(Given data)

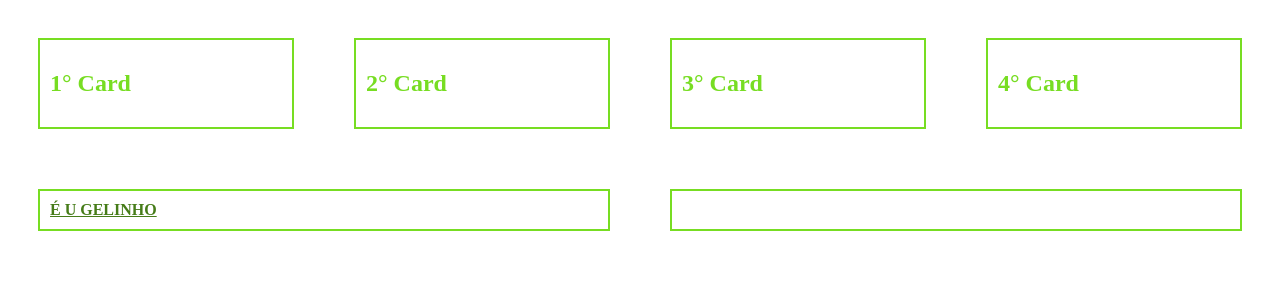
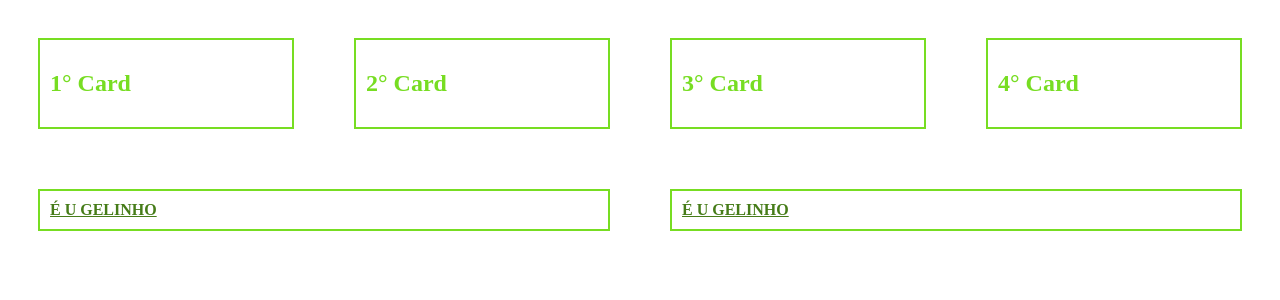
Before and after one commit to M4rc1an0/Aulas-FPR, a React (Create React App) app in the folder my-app/: page / in a window 1280 px wide. Shown: the top 300 px of the page. Built offline with nearby package versions, Linux system fonts and the light colour scheme.

Commit message:
correção-exercicios

```diff
--- a/my-app/src/App.js
+++ b/my-app/src/App.js
@@ -19,7 +19,7 @@ function App() {
       </div>
       <div className="App">
         <Link render={true}/>
-        <Link/>
+        <Link render={true}/>
       </div>
     </>
   );
--- a/my-app/src/components/Link/index.jsx
+++ b/my-app/src/components/Link/index.jsx
@@ -2,10 +2,12 @@ import './styles.css';
 
 export default function Link({ render }) {
     return (
-        <div className="container">
+        <>
             {render &&
-            <a href='https://www.youtube.com/watch?v=a8iZL2hI5WQ'>É U GELINHO</a>
+                <div className="containerLink">
+                    <a href='https://www.youtube.com/watch?v=a8iZL2hI5WQ'>É U GELINHO</a>
+                </div>
             }
-        </div>
+        </>
     )
 }
--- a/my-app/src/components/Link/styles.css
+++ b/my-app/src/components/Link/styles.css
@@ -1,16 +1,12 @@
-.container {
+.containerLink {
     margin: 30px;
     padding: 10px;
     width: 100%;
     border: solid 2px #7d2;
 }
 
-.container a{
-    color: #7d2;
+.containerLink a{
     font-weight: bold;
-}
-
-.container a {
     color: rgb(70, 124, 25);
     cursor: pointer;
 }
```
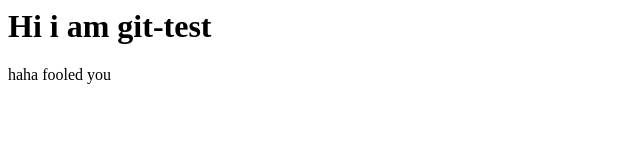
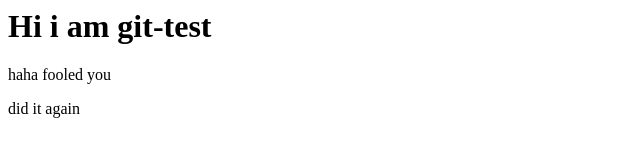
Before and after one commit to code-nimbus/reacta, a plain HTML site: page index.html in a window 1280 px wide. Shown: the full height of the page, 0-640 px from the left. Drawn offline with Linux system fonts and the light colour scheme.

Commit message:
second commit

```diff
--- a/index.html
+++ b/index.html
@@ -4,5 +4,6 @@
     <body>
         <h1>Hi i am git-test</h1>
         <p>haha fooled you</p>
+        <p>did it again</p>
     </body>
 </html>
```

(Work task) Copy the records above exactly. The pictures are not part of the copy.

(Solved exercise)
Before and after one commit to M4rc1an0/Aulas-FPR, a React (Create React App) app in the folder my-app/: page / in a window 1280 px wide. Shown: the top 300 px of the page. Built offline with nearby package versions, Linux system fonts and the light colour scheme.

Commit message:
correção-exercicios

```diff
--- a/my-app/src/App.js
+++ b/my-app/src/App.js
@@ -19,7 +19,7 @@ function App() {
       </div>
       <div className="App">
         <Link render={true}/>
-        <Link/>
+        <Link render={true}/>
       </div>
     </>
   );
--- a/my-app/src/components/Link/index.jsx
+++ b/my-app/src/components/Link/index.jsx
@@ -2,10 +2,12 @@ import './styles.css';
 
 export default function Link({ render }) {
     return (
-        <div className="container">
+        <>
             {render &&
-            <a href='https://www.youtube.com/watch?v=a8iZL2hI5WQ'>É U GELINHO</a>
+                <div className="containerLink">
+                    <a href='https://www.youtube.com/watch?v=a8iZL2hI5WQ'>É U GELINHO</a>
+                </div>
             }
-        </div>
+        </>
     )
 }
--- a/my-app/src/components/Link/styles.css
+++ b/my-app/src/components/Link/styles.css
@@ -1,16 +1,12 @@
-.container {
+.containerLink {
     margin: 30px;
     padding: 10px;
     width: 100%;
     border: solid 2px #7d2;
 }
 
-.container a{
-    color: #7d2;
+.containerLink a{
     font-weight: bold;
-}
-
-.container a {
     color: rgb(70, 124, 25);
     cursor: pointer;
 }
```
Before and after one commit to code-nimbus/reacta, a plain HTML site: page index.html in a window 1280 px wide. Shown: the full height of the page, 0-640 px from the left. Drawn offline with Linux system fonts and the light colour scheme.

Commit message:
second commit

```diff
--- a/index.html
+++ b/index.html
@@ -4,5 +4,6 @@
     <body>
         <h1>Hi i am git-test</h1>
         <p>haha fooled you</p>
+        <p>did it again</p>
     </body>
 </html>
```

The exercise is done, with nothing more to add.